Broccoli is rich in sulforaphane, a potent compound that may help protect against some cancers. It may also lower the risk of heart disease. The green vegetable is also a good source of vitamin E, which can help reduce inflammation. Animal studies suggest that broccoli may contain certain proteins that help regulate the cells of the immune system.
12. Red bell peppers
“Red bell peppers are a real superfood,” Nadler said. “[They have] every micronutrient you want – protein, healthy carbs, vitamins, and minerals,” she noted. “You can only benefit from eating [red bell peppers], and they’re low in calories.” One cup of red bell peppers contains a higher amount of beta-carotene than other bell peppers and provide 157% of the recommended daily value of vitamin C. Red bell peppers are a good source of provitamin A (beta-carotene).
13. Citrus fruits
All fruits in the citrus family have health benefits, for the winter too, Nadler said. They are rich in vitamin C and fiber. But citrus fruits should be eaten in their natural form and not consumed in juice form because then all the fiber is lost and sugar is the only thing left, she noted. Vitamin C helps fight free radicals in the body and supports protein metabolism and immune function.

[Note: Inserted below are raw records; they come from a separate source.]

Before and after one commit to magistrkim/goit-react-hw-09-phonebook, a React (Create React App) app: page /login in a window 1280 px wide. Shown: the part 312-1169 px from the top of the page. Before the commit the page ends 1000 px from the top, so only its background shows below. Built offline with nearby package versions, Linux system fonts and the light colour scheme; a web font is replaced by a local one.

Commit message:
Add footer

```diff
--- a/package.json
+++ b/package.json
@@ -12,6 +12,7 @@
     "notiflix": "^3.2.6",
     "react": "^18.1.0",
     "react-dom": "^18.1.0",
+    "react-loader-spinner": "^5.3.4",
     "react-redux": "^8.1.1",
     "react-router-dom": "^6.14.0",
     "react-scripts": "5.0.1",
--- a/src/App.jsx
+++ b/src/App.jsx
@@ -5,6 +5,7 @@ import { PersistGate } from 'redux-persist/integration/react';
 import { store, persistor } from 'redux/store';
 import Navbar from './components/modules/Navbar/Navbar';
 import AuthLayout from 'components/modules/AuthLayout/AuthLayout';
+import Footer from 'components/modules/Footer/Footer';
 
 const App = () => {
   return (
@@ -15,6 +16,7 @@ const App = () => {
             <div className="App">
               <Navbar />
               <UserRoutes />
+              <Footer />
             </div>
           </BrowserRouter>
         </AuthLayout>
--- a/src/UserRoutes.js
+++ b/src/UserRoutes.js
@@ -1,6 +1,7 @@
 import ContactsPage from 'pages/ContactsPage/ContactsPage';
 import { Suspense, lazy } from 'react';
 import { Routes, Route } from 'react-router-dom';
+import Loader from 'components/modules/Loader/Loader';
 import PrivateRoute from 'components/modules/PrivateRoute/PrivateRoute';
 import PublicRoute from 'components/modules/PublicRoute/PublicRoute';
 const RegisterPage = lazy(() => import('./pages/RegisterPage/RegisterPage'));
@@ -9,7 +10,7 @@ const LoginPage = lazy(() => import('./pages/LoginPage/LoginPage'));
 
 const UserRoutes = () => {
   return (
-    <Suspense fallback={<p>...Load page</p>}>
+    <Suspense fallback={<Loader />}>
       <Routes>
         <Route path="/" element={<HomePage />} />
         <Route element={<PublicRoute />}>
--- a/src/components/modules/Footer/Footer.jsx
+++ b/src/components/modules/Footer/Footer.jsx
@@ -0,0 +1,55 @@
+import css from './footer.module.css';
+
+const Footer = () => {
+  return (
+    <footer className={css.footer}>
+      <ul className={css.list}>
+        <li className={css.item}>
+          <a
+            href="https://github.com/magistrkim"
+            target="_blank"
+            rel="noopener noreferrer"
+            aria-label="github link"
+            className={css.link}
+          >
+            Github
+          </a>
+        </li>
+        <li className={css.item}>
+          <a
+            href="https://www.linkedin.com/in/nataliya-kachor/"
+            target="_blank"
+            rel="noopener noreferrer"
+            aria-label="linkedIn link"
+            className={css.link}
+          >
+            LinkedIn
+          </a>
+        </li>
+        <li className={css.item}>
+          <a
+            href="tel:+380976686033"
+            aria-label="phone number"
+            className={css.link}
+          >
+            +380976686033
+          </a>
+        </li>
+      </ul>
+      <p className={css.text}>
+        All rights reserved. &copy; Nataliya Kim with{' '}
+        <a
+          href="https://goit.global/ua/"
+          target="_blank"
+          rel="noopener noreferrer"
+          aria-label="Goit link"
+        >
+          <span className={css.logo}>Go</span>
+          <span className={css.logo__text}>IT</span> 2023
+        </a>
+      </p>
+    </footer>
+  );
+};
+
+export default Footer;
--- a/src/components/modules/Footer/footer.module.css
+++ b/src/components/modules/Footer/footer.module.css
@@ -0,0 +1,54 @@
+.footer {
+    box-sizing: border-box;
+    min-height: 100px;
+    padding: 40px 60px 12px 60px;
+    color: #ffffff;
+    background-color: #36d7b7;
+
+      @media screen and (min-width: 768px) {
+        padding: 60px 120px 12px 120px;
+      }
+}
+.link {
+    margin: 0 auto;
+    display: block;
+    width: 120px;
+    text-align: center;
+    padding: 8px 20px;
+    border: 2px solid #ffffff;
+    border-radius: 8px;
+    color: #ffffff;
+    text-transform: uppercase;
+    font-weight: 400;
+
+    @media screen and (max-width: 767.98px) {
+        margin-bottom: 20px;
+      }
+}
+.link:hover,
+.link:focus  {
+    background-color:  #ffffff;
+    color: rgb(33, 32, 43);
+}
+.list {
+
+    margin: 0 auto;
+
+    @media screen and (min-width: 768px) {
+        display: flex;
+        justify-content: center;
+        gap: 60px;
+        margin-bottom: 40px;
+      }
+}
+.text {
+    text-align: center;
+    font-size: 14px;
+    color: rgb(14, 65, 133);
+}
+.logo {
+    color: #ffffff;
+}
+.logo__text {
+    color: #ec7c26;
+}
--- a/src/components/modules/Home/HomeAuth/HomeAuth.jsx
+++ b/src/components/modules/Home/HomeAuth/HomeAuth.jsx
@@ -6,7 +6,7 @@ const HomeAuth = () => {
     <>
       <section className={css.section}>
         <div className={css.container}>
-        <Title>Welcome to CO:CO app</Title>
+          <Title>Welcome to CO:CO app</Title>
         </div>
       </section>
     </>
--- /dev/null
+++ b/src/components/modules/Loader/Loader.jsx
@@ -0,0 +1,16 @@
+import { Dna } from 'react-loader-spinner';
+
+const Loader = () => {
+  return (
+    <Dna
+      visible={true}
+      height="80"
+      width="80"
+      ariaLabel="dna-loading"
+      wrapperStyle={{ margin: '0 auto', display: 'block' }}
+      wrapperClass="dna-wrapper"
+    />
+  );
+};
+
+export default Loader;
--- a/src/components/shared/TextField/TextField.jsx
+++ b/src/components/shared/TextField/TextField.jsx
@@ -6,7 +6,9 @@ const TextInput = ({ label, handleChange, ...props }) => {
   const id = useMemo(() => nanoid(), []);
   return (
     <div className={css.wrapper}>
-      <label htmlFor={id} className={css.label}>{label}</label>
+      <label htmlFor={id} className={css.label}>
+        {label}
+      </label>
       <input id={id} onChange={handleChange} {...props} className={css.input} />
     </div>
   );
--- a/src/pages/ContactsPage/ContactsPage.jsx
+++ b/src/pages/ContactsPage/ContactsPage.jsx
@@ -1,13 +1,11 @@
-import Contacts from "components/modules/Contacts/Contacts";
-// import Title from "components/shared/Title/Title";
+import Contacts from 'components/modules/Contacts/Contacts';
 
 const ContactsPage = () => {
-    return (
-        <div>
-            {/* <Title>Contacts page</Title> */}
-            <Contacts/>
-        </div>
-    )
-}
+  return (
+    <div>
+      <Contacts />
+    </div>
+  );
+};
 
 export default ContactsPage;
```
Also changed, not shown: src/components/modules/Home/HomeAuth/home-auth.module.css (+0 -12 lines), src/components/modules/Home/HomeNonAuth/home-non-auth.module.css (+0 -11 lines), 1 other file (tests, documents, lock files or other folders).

Some people think white mushrooms have no nutritional benefits because of the white color, but this can’t be farther from the truth, Nadler said. White, in fact, reflects all colors, she added. You’re basically “eating the rainbow” when you consume mushrooms. They are packed with fiber, protein, B vitamins, selenium, potassium, and copper. Some mushrooms are also rich in vitamin D, Nadler added.

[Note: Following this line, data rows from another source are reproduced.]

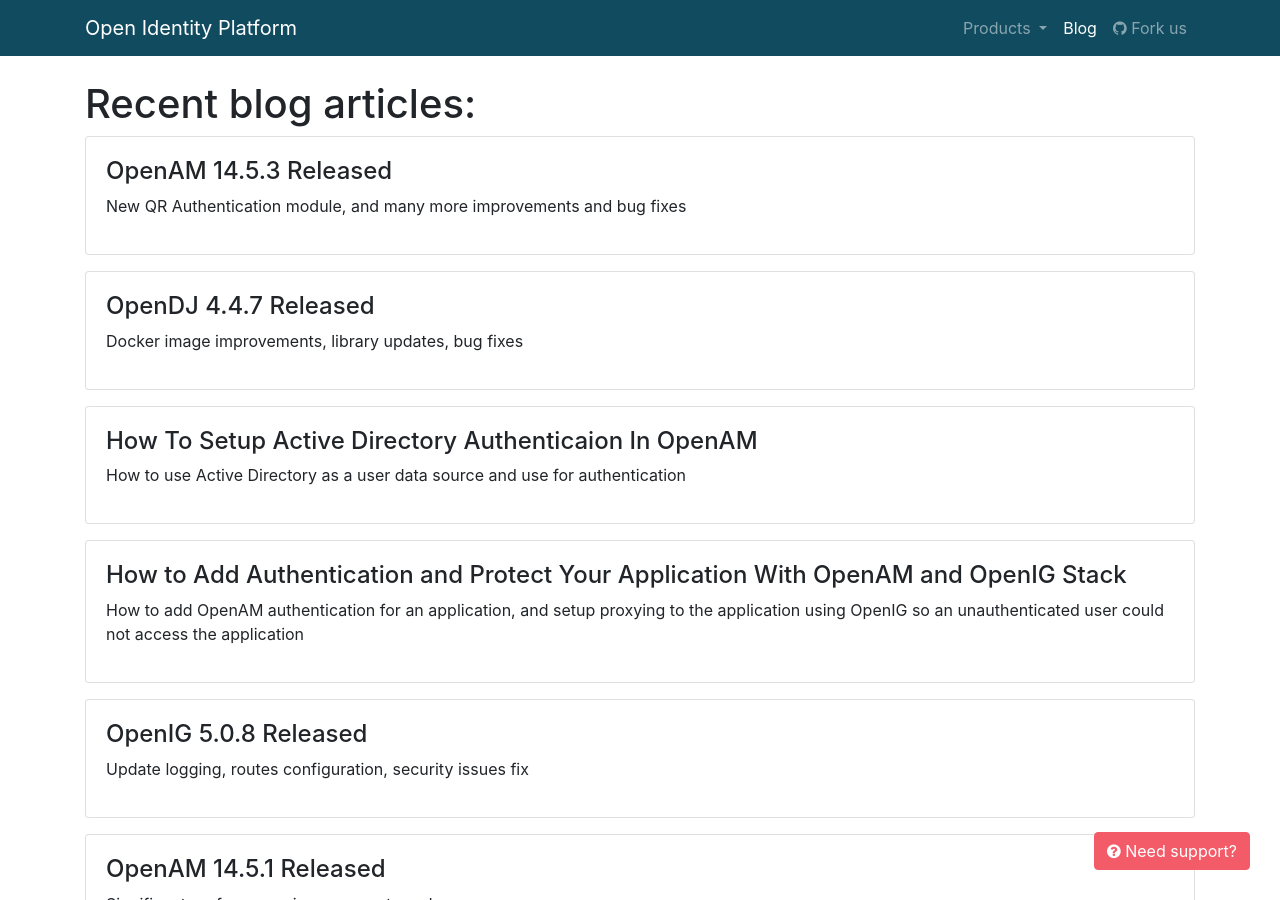
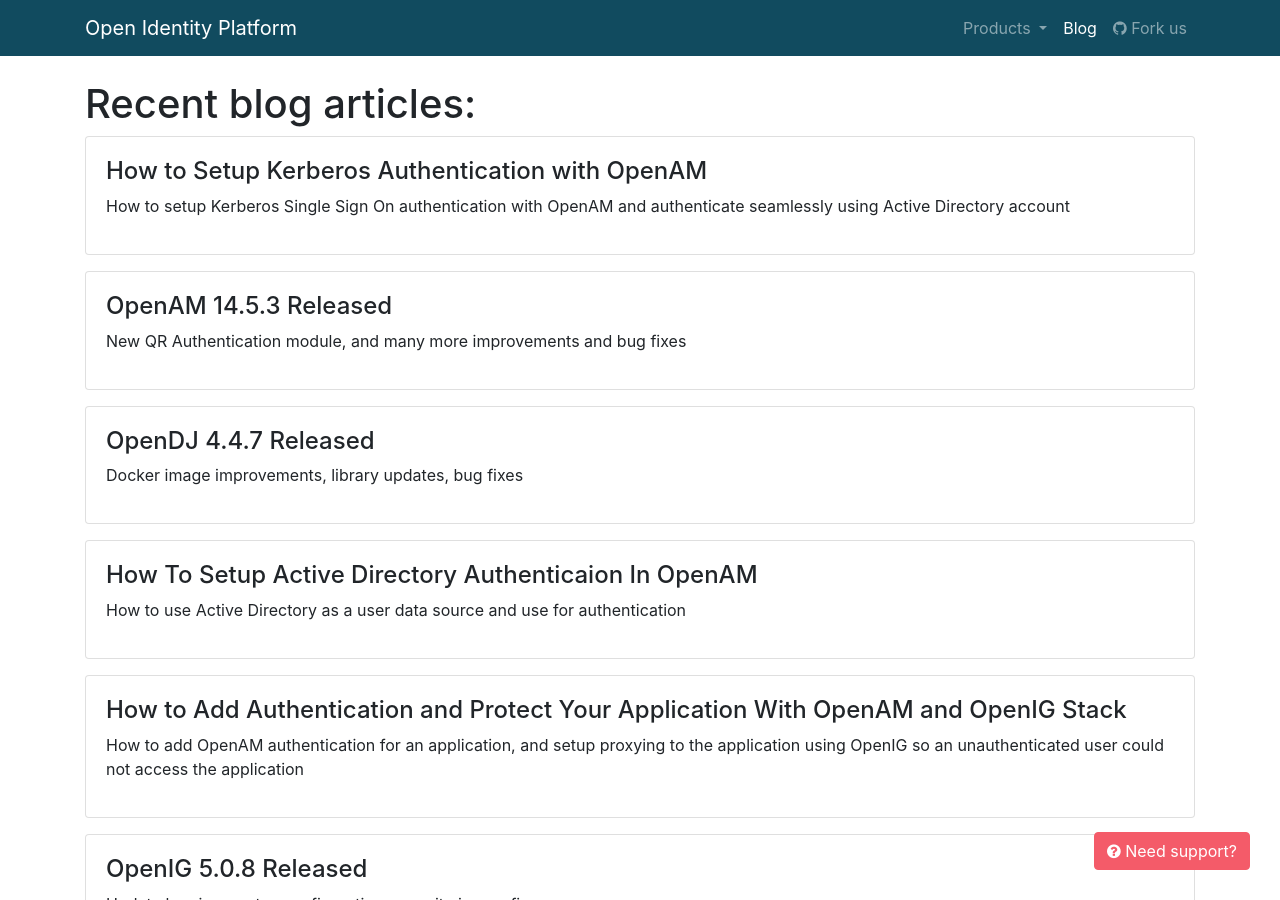
Before and after one commit to OpenIdentityPlatform/OpenIdentityPlatform.org, a Jekyll site: the page built from blog/index.html, in a window 1280 px wide and 900 px high. Built offline with Jekyll 4.4.1, drawn with Linux system fonts in a browser that asks for light colours; some of the changed lines change nothing that is shown.

Commit message:
how-to-setup-kerberos-authentication-in-openam

````diff
--- a/_data/blogposts.yml
+++ b/_data/blogposts.yml
@@ -1,3 +1,7 @@
+-
+  title: 'How to Setup Kerberos Authentication with OpenAM'
+  link: '/blog/how-to-setup-kerberos-authentication-in-openam'
+  description: 'How to setup Kerberos Single Sign On authentication with OpenAM and authenticate seamlessly using Active Directory account'
 -
   title: 'OpenAM 14.5.3 Released'
   link: '/blog/openam-14-5-3-released'
--- /dev/null
+++ b/blog/how-to-setup-kerberos-authentication-in-openam.md
@@ -0,0 +1,84 @@
+---
+layout: home
+title: "How to Setup Kerberos Authentication with OpenAM"
+landing-title2: "How to Setup Kerberos Authentication with OpenAM"
+description: "This article explains how to setup Kerberos authentication with OpenAM"
+keywords: ''
+imageurl: 'openam-og.png'
+share-buttons: true
+---
+<h1>How to Setup Kerberos Authentication with OpenAM</h1>
+
+Original article: [https://github.com/OpenIdentityPlatform/OpenAM/wiki/How-to-Setup-Kerberos-Authentication-with-OpenAM](https://github.com/OpenIdentityPlatform/OpenAM/wiki/How-to-setup-Kerberos-Authentication-with-OpenAM)
+
+# Table of Contents
+- [Introduction](#introduction)
+- [Prerequisites](#prerequisites)
+- [Windows setup](#windows-setup)
+- [OpenAM Configuration](#openam-configuration)
+  * [Create a realm](#create-a-realm)
+  * [Setup Authentication Module](#setup-authentication-module)
+  * [Setup Authentication Chain](#setup-authentication-chain)
+- [Test Solution](#test-solution)
+
+# Introduction
+There are several ways how enterprise users can authenticate in enterprise applications. If there are many enterprise applications users should authenticate into each application and enter login and password. Even applications use the same user account, it is painful to enter credentials every time. A solution is to use a single sign (SSO) technology. For Windows user it is Kerberos. With Kerberos, users could authenticate to web applications seamlessly using their Active Directory accounts.
+
+# Prerequisites
+You have Windows Server and users in the Active directory. Also, you have installed OpenAM.
+
+# Windows setup
+Create an account for Kerberos authentication in the Active Directory. When creating an account, set checkboxes “User cannot change password” и “Password never expires enabled” as shown in the picture below.
+
+![Kerberos Account Settings](/assets/img/openam-kerberos/kerberos-account.png)
+
+In user account properties in Account tab in Account Options enable checkbox “This account supports Kerberos AES-256 bit encryption”
+
+On the domain controller create keytab file openamKerberos.keytab in a current directory. To do this, execute the following command in the Windows terminal:
+
+```
+ktpass -out openamKerberos.keytab -princ HTTP/openam.example.com@AD.EXAMPLE.COM -pass +rndPass -maxPass 256 -mapuser openamKerberos -crypto AES256-SHA1 -ptype KRB5_NT_PRINCIPAL
+```
+
+In this command in `-princ` parameter openam.example.com - is your OpenAM hostname and EXAMPLE.COM - your Active Directory domain name, should be uppercase.
+
+Copy openamKerberos.keytab file to a directory, where OpenAM could read the file.
+
+On your firewall open network access form OpenAM to TCP/UDP ad.example.com:88
+
+Check keytab file on OpenAM machine:
+
+```
+$ klist -k -t openamKerberos.keytab
+Keytab name: FILE:openamKerberos.keytab
+KVNO Timestamp Principal
+---- ------------------- ------------------------------------------------------
+0 01.01.1970 03:00:00 HTTP/openam.example.com@AD.EXAMPLE.COM
+```
+
+# OpenAM Configuration
+## Create a realm
+Create, if you did not before, a separate realm for your active directory user, for example, `/staff`
+
+Go to the realm and create an Active Directory User Datastore. If all settings are correct, Active Directory users should appear in the “Subjects” tab in `/staff` realm. More detailed info provided in the article https://github.com/OpenIdentityPlatform/OpenAM/wiki/How-To-Setup-Active-Directory-Authenticaion-In-OpenAM
+
+## Setup Authentication Module
+In `/staff` realm go to the Authentication tab and create a new authentication module with Windows Desktop SSO type.
+
+![SSO Kerberos New Authentication Module](/assets/img/openam-kerberos/sso-module-new.png)
+
+Edit created `sso` authentication module settings.
+
+Set service principal, as set in `ktpass` command. Keytab file name should be `openamKerberos.keytab` file location on the OpenAM server. Set Kerberos Realm,  Kerberos Server Name, and Trusted Kerberos realms according to your settings.
+
+![SSO Serveros Authentication Module Settings](/assets/img/openam-kerberos/sso-module-settings.png)
+
+## Setup Authentication Chain
+Create an Authentication chain sso with the new module as shown on a picture below and save it.
+
+![SSO Serveros Authentication Module Settings](/assets/img/openam-kerberos/sso-auth-chain.png)
+
+# Test Solution
+On a Windows machine, authenticate with your Active Directory account and go to `http://openam.example.com:8080/openam/XUI/#login/&realm=/staff&service=sso` for XUI or `http://openam.example.com:8080/openam/UI/Login?org=/staff&service=sso` for legacy UI.
+
+You should be seamlessly authenticated with an Active Directory account without prompting credentials.
````
Also changed, not shown: assets/img/openam-kerberos/kerberos-account.png (added), assets/img/openam-kerberos/sso-auth-chain.png (added), assets/img/openam-kerberos/sso-module-new.png (added), assets/img/openam-kerberos/sso-module-settings.png (added).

15. Brussel sprouts
Brussels sprouts are rich in fiber, many vitamins, including the essential vitamin C, and minerals. The green vegetable, a member of the cabbage family, is also important for blood and bone health because they are rich in vitamin K as well. Brussels sprouts are full of antioxidants, which may help reduce cell damage in the body.